Or go back further in time. In May of 1962, President Kennedy’s Revenue Act was passed and President Kennedy reaffirmed that the U.S. dollar was as good as gold thus launching the incredible boom called the ‘Go-Go Sixties’. A strong dollar is an essential pillar of economic prosperity with minimal inflation, but we worry that the White House has not adopted this strategy.  So we urge the Trump administration to return to the successful King Dollar policies that worked in the 60’s, 80’s and 90’s.

Devaluations and weak currencies do not create U.S. jobs. Instead, weakened currencies are accompanied by relative price changes leading to inflation in the devaluing country…

We also worry that the recent widening trade deficit numbers will further tempt the Administration into a weak dollar strategy. The trade gap – imports over exports – widened by 12 percent last year to $566 billion. This was the highest level since 2008. But the widening trade deficit is actually a symptom of Trump’s pro-growth tax and deregulation policies that are working. The last time the trade deficit fell sharply was in 2009 and 2010 because of the steep recession… trade deficits are nothing more than the flip side of large capitals inflows from around the world.  This is a good thing.  Before long, the trade gap will narrow, as the US becomes more competitive and the most hospitable investment environment in the world.
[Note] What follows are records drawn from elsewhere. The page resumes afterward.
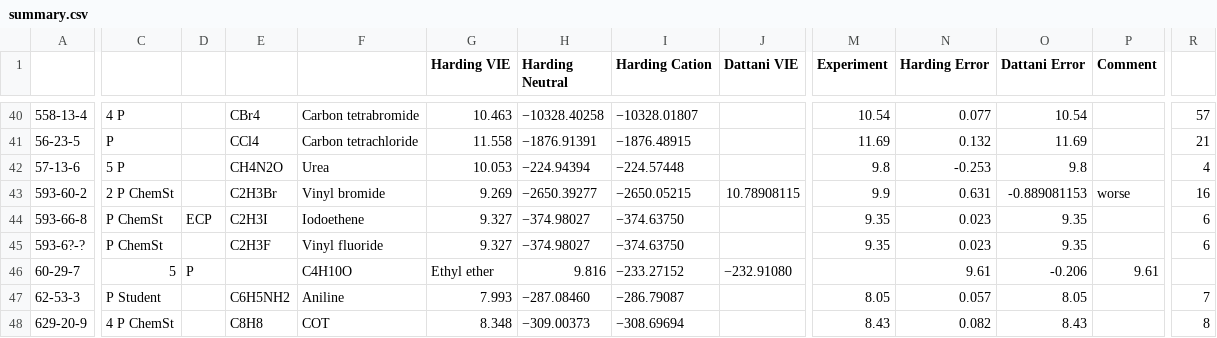
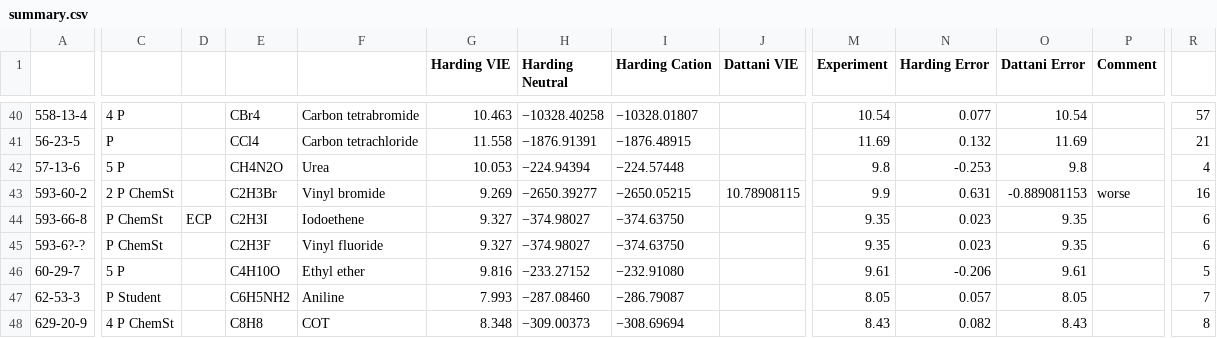
Before and after one commit to HPQC-LABS/GW100, a CSV file: summary.csv, drawn as a sheet; only a part is shown, gaps mark what is left out; the diff covers the shown part only; the diff names each change by its address in the sheet, - before the commit and + after, or states it on an @@ line.

Commit message:
Same as previous commit

```diff
--- a/summary.csv
+++ b/summary.csv
-C46: 5
+C46: 5 P
-D46: P
+D46: (empty)
-E46: (empty)
+E46: C4H10O
-F46: C4H10O
+F46: Ethyl ether
-G46 (Harding VIE): Ethyl ether
+G46 (Harding VIE): 9.816
-H46 (Harding Neutral): 9.816
+H46 (Harding Neutral): −233.27152
-I46 (Harding Cation): −233.27152
+I46 (Harding Cation): −232.91080
-J46 (Dattani VIE): −232.91080
+J46 (Dattani VIE): (empty)
-M46 (Experiment): (empty)
+M46 (Experiment): 9.61
-N46 (Harding Error): 9.61
+N46 (Harding Error): -0.206
-O46 (Dattani Error): -0.206
+O46 (Dattani Error): 9.61
-P46 (Comment): 9.61
+P46 (Comment): (empty)
-R46: (empty)
+R46: 5
```
Also changed, not shown: 1 edited cell elsewhere in this file.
A return to King Dollar will bring a lot more jobs, wage increases, and investment flows back into the United States. It will confirm that, as Mr. Trump told the world’s leaders and CEOs in Davos, Switzerland, “America is open for business again.”

Okay. I trust these men. However, I cannot say that I understand the situation much better. Hopefully, however, my readers have improved their understanding of this complex issue.

Roy Filly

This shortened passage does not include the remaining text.